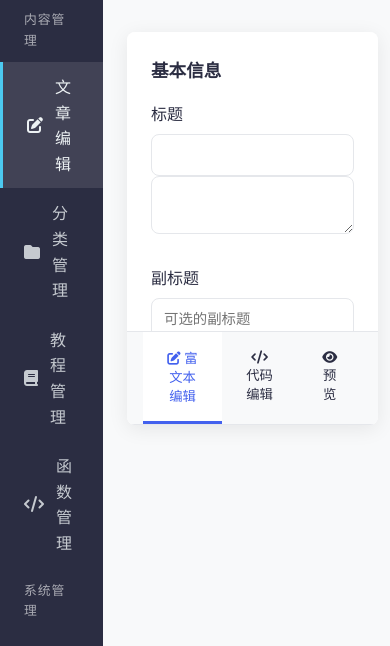
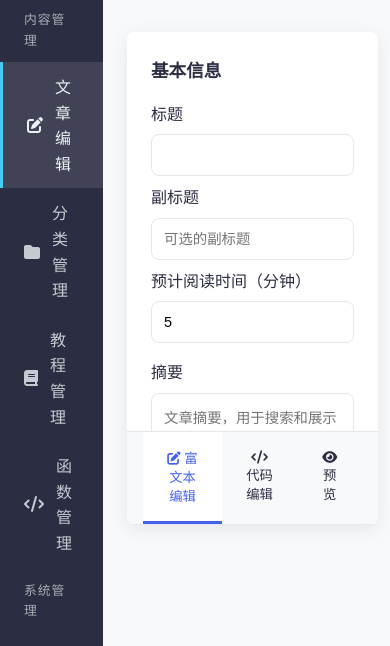
Before and after one commit to huangzhixin2018-sudo/python-learning-platform, a Django app: page /manage/article-edit/ in a window 390 px wide. Shown: the part 191-837 px from the top of the page. Run offline with Django 5.2, Linux system fonts and the light colour scheme; the visitor is signed in with stand-in values (Sample User, id 1); data that the repository does not hold is empty; some libraries are stand-ins or nearby versions.

Commit message:
修改文章编辑器布局：从左右布局改为上下布局，优化表单字段排列

```diff
--- a/templates/admin/文章编辑.html
+++ b/templates/admin/文章编辑.html
@@ -184,19 +184,21 @@
         /* 主编辑区域 */
         .editor-container {
             display: flex;
+            flex-direction: column;
             height: calc(100vh - 120px);
             background: white;
             border-radius: var(--border-radius);
             box-shadow: var(--box-shadow);
             overflow: hidden;
         }
-        /* 左侧工具栏 */
+        /* 顶部工具栏 */
         .editor-sidebar {
-            width: 300px;
+            width: 100%;
             background: white;
-            border-right: 1px solid var(--border-color);
+            border-bottom: 1px solid var(--border-color);
             padding: 1.5rem;
             overflow-y: auto;
+            max-height: 300px;
         }
         .sidebar-section {
             margin-bottom: 2rem;
@@ -206,6 +208,19 @@
             font-weight: 600;
             color: var(--text-color);
             margin-bottom: 1rem;
+        }
+        /* 水平布局的表单组 */
+        .form-row {
+            display: flex;
+            gap: 1rem;
+            margin-bottom: 1rem;
+        }
+        .form-row .form-group {
+            flex: 1;
+            margin-bottom: 0;
+        }
+        .form-row .form-group:first-child {
+            flex: 2;
         }
         .form-group {
             margin-bottom: 1.5rem;
@@ -432,8 +447,12 @@
         }
         /* 响应式设计 */
         @media (max-width: 1024px) {
-            .editor-sidebar {
-                width: 250px;
+            .form-row {
+                flex-direction: column;
+                gap: 0.5rem;
+            }
+            .form-row .form-group {
+                flex: none;
             }
         }
         @media (max-width: 768px) {
@@ -451,9 +470,15 @@
             }
             .editor-sidebar {
                 width: 100%;
-                border-right: none;
                 border-bottom: 1px solid var(--border-color);
-                max-height: 300px;
+                max-height: 400px;
+            }
+            .form-row {
+                flex-direction: column;
+                gap: 0.5rem;
+            }
+            .form-row .form-group {
+                flex: none;
             }
             .nav-actions {
                 gap: 0.5rem;
@@ -514,28 +539,34 @@
         </nav>
         <!-- 主编辑区域 -->
         <div class="editor-container">
-            <!-- 左侧工具栏 -->
+            <!-- 顶部工具栏 -->
             <div class="editor-sidebar">
                 <!-- 基本信息 -->
                 <div class="sidebar-section">
                     <h3 class="sidebar-title">基本信息</h3>
+                    <div class="form-row">
                         <div class="form-group">
                             <label class="form-label">标题</label>
                             <input type="text" class="form-control" id="title" name="title" value="">
-                        <textarea class="form-control" id="description" name="description"></textarea>
                         </div>
                         <div class="form-group">
                             <label class="form-label">副标题</label>
                             <input type="text" class="form-control" id="article-subtitle" placeholder="可选的副标题">
                         </div>
                         <div class="form-group">
+                            <label class="form-label">预计阅读时间（分钟）</label>
+                            <input type="number" class="form-control" id="read-time" min="1" max="120" value="5">
+                        </div>
+                    </div>
+                    <div class="form-group">
                         <label class="form-label">摘要</label>
-                        <textarea class="form-control" id="article-summary" rows="3" placeholder="文章摘要，用于搜索和展示"></textarea>
+                        <textarea class="form-control" id="article-summary" rows="2" placeholder="文章摘要，用于搜索和展示"></textarea>
                     </div>
                 </div>
                 <!-- 分类和标签 -->
                 <div class="sidebar-section">
                     <h3 class="sidebar-title">分类和标签</h3>
+                    <div class="form-row">
                         <div class="form-group">
                             <label class="form-label">主分类</label>
                             <select class="form-control form-select" id="primary-category">
@@ -563,6 +594,7 @@
                             </div>
                         </div>
                     </div>
+                </div>
                 <!-- 内容类型 -->
                 <div class="sidebar-section">
                     <h3 class="sidebar-title">内容类型</h3>
@@ -570,10 +602,6 @@
                         <button class="content-type-tab active" data-type="tutorial">教程</button>
                         <button class="content-type-tab" data-type="structure">结构</button>
                         <button class="content-type-tab" data-type="story">故事</button>
-                    </div>
-                    <div class="form-group">
-                        <label class="form-label">预计阅读时间（分钟）</label>
-                        <input type="number" class="form-control" id="read-time" min="1" max="120" value="5">
                     </div>
                 </div>
             </div>
@@ -1334,7 +1362,7 @@
                 }
             });
             // 表单字段变化时更新预览
-            ['title', 'description', 'article-subtitle', 'article-summary'].forEach(id => {
+            ['title', 'article-subtitle', 'article-summary'].forEach(id => {
                 document.getElementById(id).addEventListener('input', updatePreview);
             });
 
```
Lines whose indentation alone changed are shown as unchanged.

#### AIM OF THE EXERCISE:
Each line above that contains the word "flex" should be returned.

#### RESULT:
             display: flex;
+            flex-direction: column;
+            display: flex;
+            flex: 1;
+            flex: 2;
+                flex-direction: column;
+                flex: none;
+                flex-direction: column;
+                flex: none;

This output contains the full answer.